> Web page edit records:
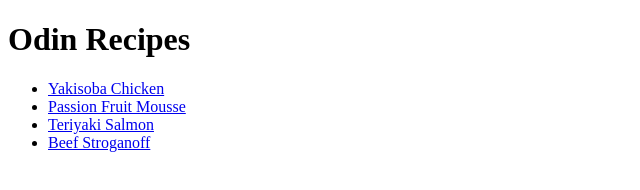
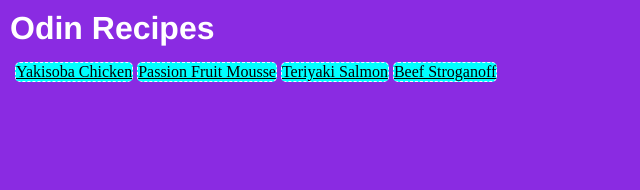
Before and after one commit to Occidits/odin-recipes, a plain HTML site: page index.html in a window 1280 px wide. Shown: the whole page, without its empty margins (0-640 px from the left). Drawn offline with Linux system fonts and the light colour scheme.

Commit message:
First style add to index.html

```diff
--- a/index.html
+++ b/index.html
@@ -4,6 +4,7 @@
     <meta charset="UTF-8">
     <meta name="viewport" content="width=device-width, initial-scale=1.0">
     <title>Odin Recipes</title>
+    <link rel="stylesheet" href="./styles.css" />
 </head>
 <body>
     <h1>Odin Recipes</h1>
--- /dev/null
+++ b/styles.css
@@ -0,0 +1,38 @@
+*{
+    margin: 0px;
+    padding: 0px;
+    box-sizing: border-box;
+}
+
+body{
+    padding: 10px;
+    background-color: blueviolet;
+}
+
+h1{
+    font-family: 'Franklin Gothic Medium', 'Arial Narrow', Arial, sans-serif;
+    color: white;
+}
+
+ul{
+    padding: 15px 5px;
+    width: auto;
+    height: 50px;
+}
+
+li{
+    display: inline-block;
+    border: 1px;
+    border-style: dashed;
+    border-color: aliceblue;
+    border-radius: 5px;
+    background-color: aqua;
+}
+
+li:hover{
+    background-color: aliceblue;
+}
+
+a{
+    color: black;
+}
```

> Your instructions:
In your copy, restate the data above word for word but leave out any picture.

> Your solution:
Before and after one commit to Occidits/odin-recipes, a plain HTML site: page index.html in a window 1280 px wide. Shown: the whole page, without its empty margins (0-640 px from the left). Drawn offline with Linux system fonts and the light colour scheme.

Commit message:
First style add to index.html

```diff
--- a/index.html
+++ b/index.html
@@ -4,6 +4,7 @@
     <meta charset="UTF-8">
     <meta name="viewport" content="width=device-width, initial-scale=1.0">
     <title>Odin Recipes</title>
+    <link rel="stylesheet" href="./styles.css" />
 </head>
 <body>
     <h1>Odin Recipes</h1>
--- /dev/null
+++ b/styles.css
@@ -0,0 +1,38 @@
+*{
+    margin: 0px;
+    padding: 0px;
+    box-sizing: border-box;
+}
+
+body{
+    padding: 10px;
+    background-color: blueviolet;
+}
+
+h1{
+    font-family: 'Franklin Gothic Medium', 'Arial Narrow', Arial, sans-serif;
+    color: white;
+}
+
+ul{
+    padding: 15px 5px;
+    width: auto;
+    height: 50px;
+}
+
+li{
+    display: inline-block;
+    border: 1px;
+    border-style: dashed;
+    border-color: aliceblue;
+    border-radius: 5px;
+    background-color: aqua;
+}
+
+li:hover{
+    background-color: aliceblue;
+}
+
+a{
+    color: black;
+}
```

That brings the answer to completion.